Today, wide-band FM is used worldwide as the best way to provide a quality sound over broadcast radio, meaning a more accurate reproduction of the original audio. Its discovery was a contribution to raising the overall sound quality and still remains as one of the leading technologies in quality radio. FM radio was the first to introduce stereo audio which was a major leap in the history of radio and is still a crucial part of our listening experience.
This means FM broadcasts have what is called “stereo multiplexing”, which is capable of switching fast between the left and right audio signals. It is a stereo receiver that helps stereo FM radio stations broadcast in what is called stereophonic sound. This stereo receiver contains the additional circuit and parallel signal paths to reproduce two different channels. In contrast, AM has a monaural receiver, which only receives a single audio channel which is a combination of the left and right channels. To make listening to the radio a better and easier experience for the audience, an FM receiver often has a stereo to mono switch, allowing the listener to choose between the two versions.
The Difference Between AM and FM
To understand the history and meaning of the development of FM technology, we must first understand the workings and problems of its predecessor, AM radio, and how FM differs from it. AM radio uses amplitude modulation to transmit radio broadcasts. It is one of the most primitive and simplest forms of radio technology, and while it’s fully capable of providing a steady wave of information, the audio quality suffered greatly.
Because of FM’s ability to modulate frequencies when broadcasting audio data, it provides consistent frequency and amplitude, whereas AM radio could only serve with a steady amplitude. This is because, with the use of FM, only the frequency of the radio waves changes, while the amplitude remains untouched.
While FM radio operates at a higher frequency range compared to AM, its distance scope is slightly more limited, with most FM stations reaching a 100-mile radius or less. Additionally, while FM’s contributions tackle almost all struggles of AM radio, its signals are frequently limited by physical obstacles like buildings and hills, impacting their overall reception. As a result – reception is based on your positioning, and when driving through a rougher area, reception can come and go easily.
The Growing Need for & History of FM Radio Broadcasting
During the early 1930s, the world was devastated by the impact of the Great Depression.

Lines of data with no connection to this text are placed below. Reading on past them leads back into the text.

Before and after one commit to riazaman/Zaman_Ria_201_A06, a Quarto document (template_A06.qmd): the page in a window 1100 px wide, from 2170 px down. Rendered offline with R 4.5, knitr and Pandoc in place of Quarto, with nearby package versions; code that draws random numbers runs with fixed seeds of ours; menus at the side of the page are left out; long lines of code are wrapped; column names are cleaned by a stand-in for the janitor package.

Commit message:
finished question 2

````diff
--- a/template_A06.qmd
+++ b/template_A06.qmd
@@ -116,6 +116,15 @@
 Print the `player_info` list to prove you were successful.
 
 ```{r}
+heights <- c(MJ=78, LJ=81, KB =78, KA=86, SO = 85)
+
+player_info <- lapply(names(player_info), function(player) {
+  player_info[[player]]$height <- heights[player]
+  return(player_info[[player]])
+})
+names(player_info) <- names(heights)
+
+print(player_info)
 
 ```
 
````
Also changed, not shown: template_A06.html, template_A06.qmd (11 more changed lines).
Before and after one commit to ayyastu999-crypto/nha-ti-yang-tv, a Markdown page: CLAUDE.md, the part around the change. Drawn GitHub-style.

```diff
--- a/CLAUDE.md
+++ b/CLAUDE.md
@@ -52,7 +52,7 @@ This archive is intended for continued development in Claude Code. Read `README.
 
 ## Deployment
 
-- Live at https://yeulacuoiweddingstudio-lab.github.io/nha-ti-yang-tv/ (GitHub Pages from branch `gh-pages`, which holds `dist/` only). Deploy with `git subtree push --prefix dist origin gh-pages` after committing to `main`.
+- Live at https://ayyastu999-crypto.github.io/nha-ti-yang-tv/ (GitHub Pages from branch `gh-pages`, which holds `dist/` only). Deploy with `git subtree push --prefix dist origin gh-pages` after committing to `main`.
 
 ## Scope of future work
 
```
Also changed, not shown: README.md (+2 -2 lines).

Despite the fact that a huge part of the population was struggling with unemployment and businesses found it hard to stay afloat, broadcasters all throughout the United States were still making billions of dollars a year. Those were mostly thanks to the contributions of one Edwin Armstrong in radio technology, and the launch of television broadcasting in some parts of Europe and North America. (By then, one of the first TV stations was live broadcasting from the General Electric facility, under the name of WGY Television.)
Edwin Armstrong has made many major contributions to the history of radio. These include the development of the regenerative circuit and the superheterodyne receive. Both solutions improve the quality of radio -, and the development of the ABS and NBC television networks. And while he made a crucial impact on the development of the AM radio, Armstrong, like many other inventors of his time, was aware and was looking for a solution to the many problems and setbacks of AM frequency radios, which included:
- Static interference from weather and even household appliances
- Limited audio quality
- Interference caused by multiple stations working at the same time
Finally, in 1933, Armstrong introduced something even Lee De Forest and Guglielmo Marconi would envy. He came to the conclusion that in order to eliminate sound quality issues, he needed a much wider bandwidth than AM stations could offer, potentially solving some problems that the AM signals faced due to AM’s lower bandwidth.
His FM radio occupied a bandwidth twenty times larger than that of the AM station, and did, in fact, solve almost all problems that AM faced, including:
- An ability to reproduce almost the entire range of sound available for the human ear. This is thanks to a wider frequency band, and is known as “high fidelity”
- Multiplexing: the option of sending more than one FM signal at once
- An ability to serve a wider area than an AM station, while using the same amount of power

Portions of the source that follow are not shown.